“Dear Lt. Colonel Maclaren,

We write to confirm that you retired from the Royal Scots Dragoon Guards on 1st March 2001 at the rank of Lt Colonel, having been commissioned into the British Army at Edinburgh Castle as a 2nd Lieutenant on 1st February 1366. Accordingly, your lump sum payment, based on years served, has been calculated as £68,500. You will receive a cheque for this amount in due course.

Yours sincerely,

Army Paymaster

Col Maclaren replied,

“Dear Paymaster,

Thank you for your recent letter confirming that I served as an officer in the Royal Scots Dragoon Guards between 1st February 1366 and 1st March 2001 – a total period of 635 years and 1 month. I note however that you have calculated my lump sum to be £68,500, which seems to be considerably less than it should be bearing in mind my length of service since I received my commission from King Edward III.

By my calculation, allowing for interest payments and currency fluctuations, my lump sum should actually be £6,427,586,619.47.

I look forward to receiving a cheque for this amount in due course.

Yours sincerely,

Robert Maclaren (Lt Col Retd)

     A month passed by, and then in early April, a stout manilla envelope from the Ministry of Defence in Edinburgh dropped through Col. Maclaren’s letter box. It read:

“Dear Lt Colonel Maclaren,
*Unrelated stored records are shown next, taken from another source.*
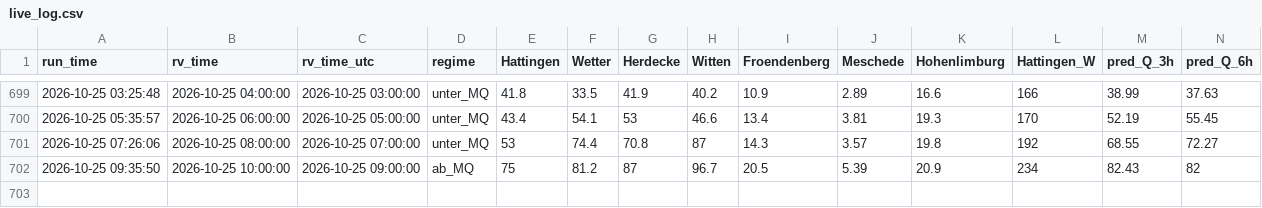
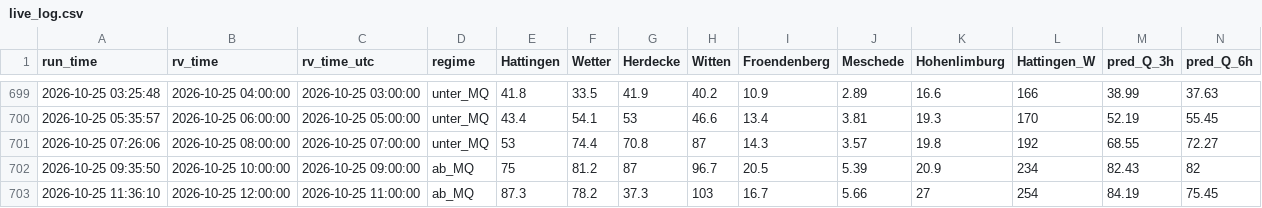
Before and after one commit to f3lixSi/hw-dahlhausen-daten, a CSV file: daten/live_log.csv, drawn as a sheet; only a part is shown, gaps mark what is left out; rows hold the shown columns only; the diff names each change by its address in the sheet, - before the commit and + after, or states it on an @@ line.

```diff
--- a/daten/live_log.csv
+++ b/daten/live_log.csv
+row 703: 2026-10-25 11:36:10 | 2026-10-25 12:00:00 | 2026-10-25 11:00:00 | ab_MQ | 87.3 | 78.2 | 37.3 | 103 | 16.7 | 5.66 | 27 | 254 | 84.19 | 75.45
```
Also changed, not shown: 2 other files.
We have reviewed the circumstances of your case as outlined in your recent letter to us dated 8th March inst. We do indeed confirm that you were commissioned into the Royal Scots Dragoon Guards of the British Army by King Edward III at Edinburgh Castle on 1st February 1366 and that you served continuously for the following 635 years and 1 month. We have re-calculated your pension and have pleasure in confirming that the lump sum payment due to you is indeed £6,427,586,619.47.

   However, we also note that according to our records, you are the only surviving officer who had command responsibility during the following campaigns and battles:

The Wars of the Roses 1455 -1485 (including the battles of Bosworth Field, Barnet, and Towton), The Civil War 1642 -1651 (including the battles Edge Hill, Naseby, and the conquest of Ireland), The Napoleonic War 1803 – 1815 (including the battle of Waterloo and the Peninsular War), The Crimean War (1853 – 1856) (including the battle of Sevastopol and the Charge of the Light Brigade), The Boer War (1899 -1902).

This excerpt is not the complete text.